- [DIRECTIONS] All lines holding the string "static" should be copied from the data below.
[Start of Attachment]
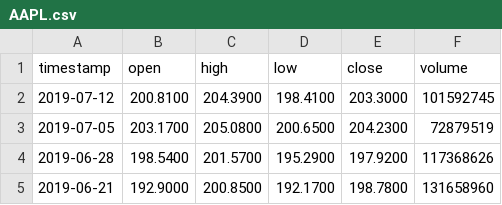
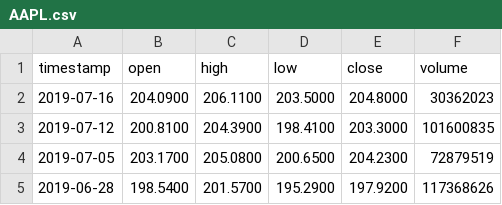
Before and after one commit to AirVan21/EasyStocks, a CSV file: static/data/alphavantage/AAPL.csv, drawn as a sheet; only a part is shown; the shorter side is filled out with more unchanged rows.

```diff
--- a/static/data/alphavantage/AAPL.csv
+++ b/static/data/alphavantage/AAPL.csv
@@ -1,3 +1,4 @@
 timestamp,open,high,low,close,volume
-2019-07-12,200.8100,204.3900,198.4100,203.3000,101592745
+2019-07-16,204.0900,206.1100,203.5000,204.8000,30362023
+2019-07-12,200.8100,204.3900,198.4100,203.3000,101600835
 2019-07-05,203.1700,205.0800,200.6500,204.2300,72879519
```
Also changed, not shown: static/data/alphavantage/FB.csv, static/data/alphavantage/GOOGL.csv, 19 other files.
[End of Attachment]
- [YOUR SOLUTION]
Before and after one commit to AirVan21/EasyStocks, a CSV file: static/data/alphavantage/AAPL.csv, drawn as a sheet; only a part is shown; the shorter side is filled out with more unchanged rows.
--- a/static/data/alphavantage/AAPL.csv
+++ b/static/data/alphavantage/AAPL.csv
Also changed, not shown: static/data/alphavantage/FB.csv, static/data/alphavantage/GOOGL.csv, 19 other files.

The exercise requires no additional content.